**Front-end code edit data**
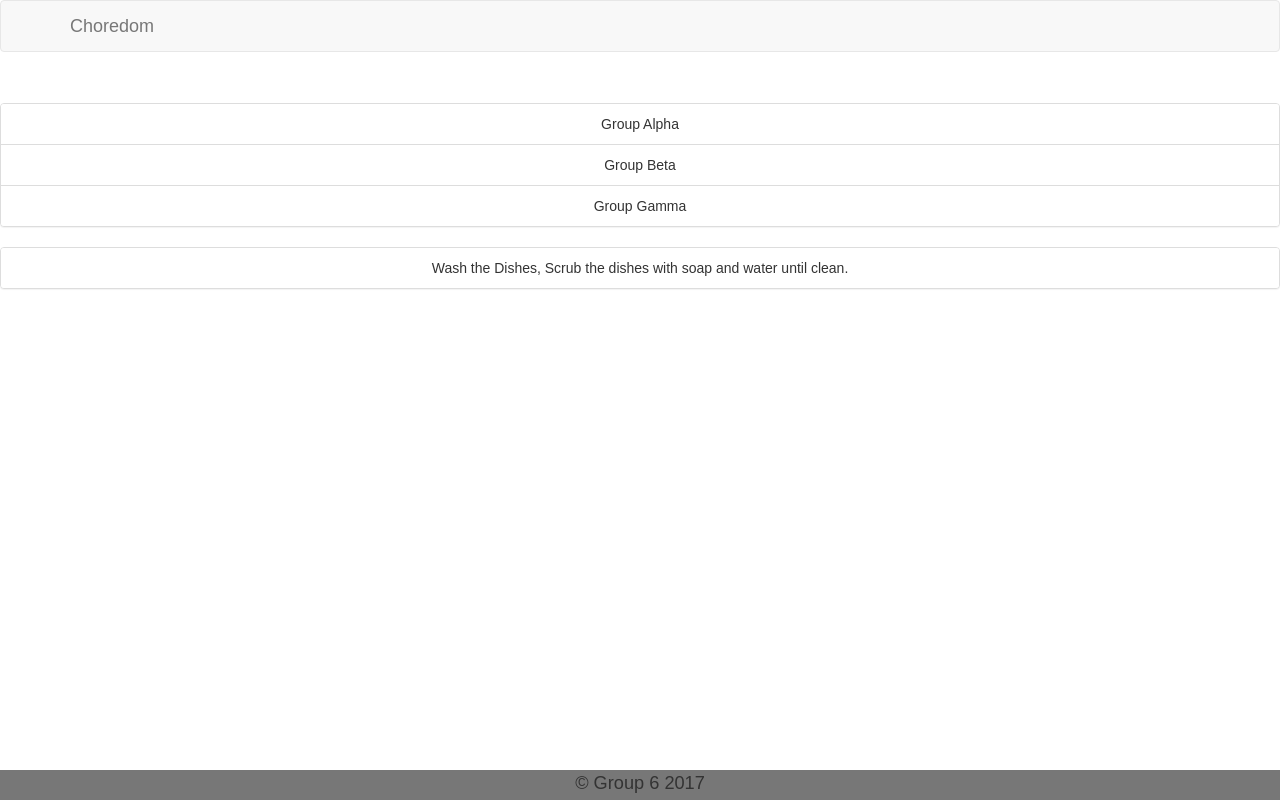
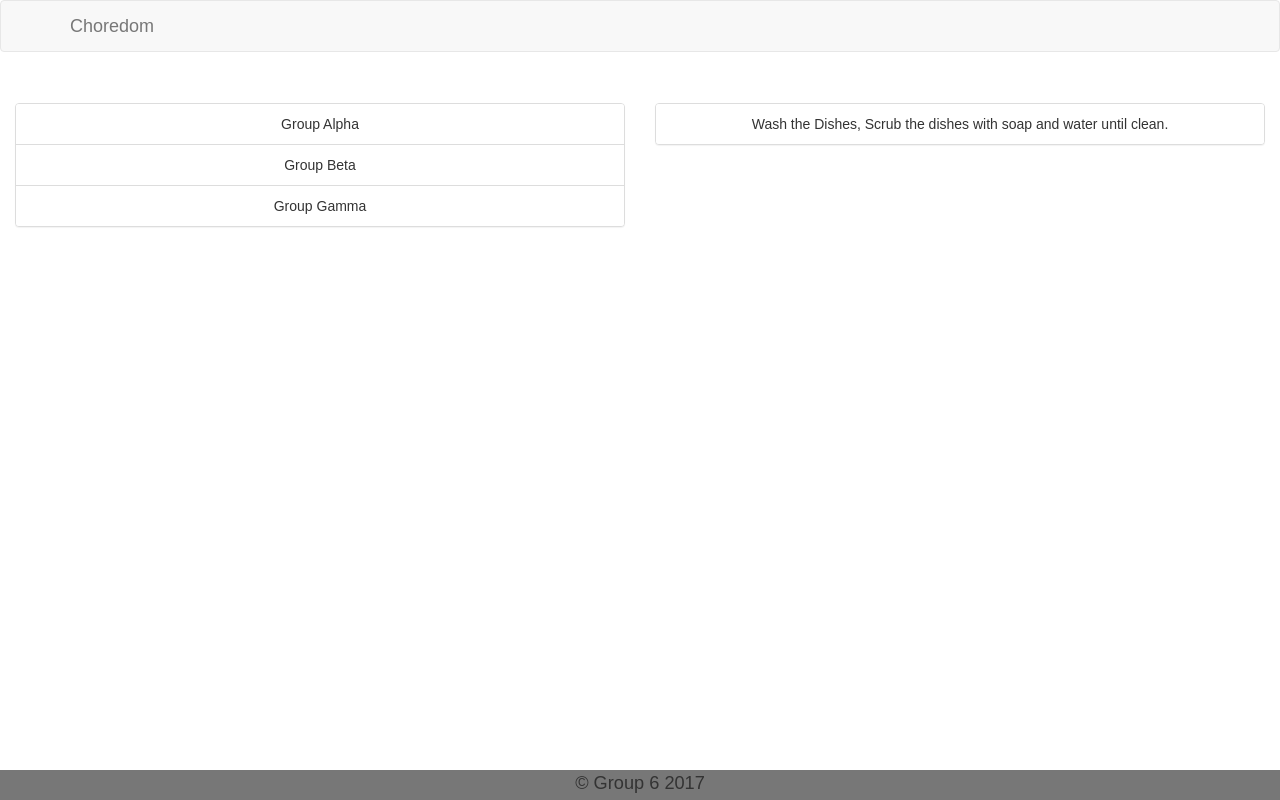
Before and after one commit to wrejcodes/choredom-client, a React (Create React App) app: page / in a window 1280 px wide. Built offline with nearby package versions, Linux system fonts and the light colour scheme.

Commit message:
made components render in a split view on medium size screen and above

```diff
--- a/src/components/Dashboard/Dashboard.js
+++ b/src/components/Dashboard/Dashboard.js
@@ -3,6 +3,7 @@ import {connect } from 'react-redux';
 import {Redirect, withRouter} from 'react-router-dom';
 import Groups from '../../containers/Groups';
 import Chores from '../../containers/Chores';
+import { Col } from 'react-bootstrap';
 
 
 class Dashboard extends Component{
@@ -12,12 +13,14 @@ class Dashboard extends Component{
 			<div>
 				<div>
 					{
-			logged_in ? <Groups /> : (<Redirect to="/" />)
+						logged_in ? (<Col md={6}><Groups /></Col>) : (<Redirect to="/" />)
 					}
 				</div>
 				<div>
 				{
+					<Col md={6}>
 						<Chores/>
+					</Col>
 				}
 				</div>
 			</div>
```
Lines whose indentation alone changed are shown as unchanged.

**WHAT NEEDS TO BE DONE**
Only the lines containing the string "Dashboard" are needed; pull them out of the records.

**SOLVED EXERCISE**
--- a/src/components/Dashboard/Dashboard.js
+++ b/src/components/Dashboard/Dashboard.js
 class Dashboard extends Component{
@@ -12,12 +13,14 @@ class Dashboard extends Component{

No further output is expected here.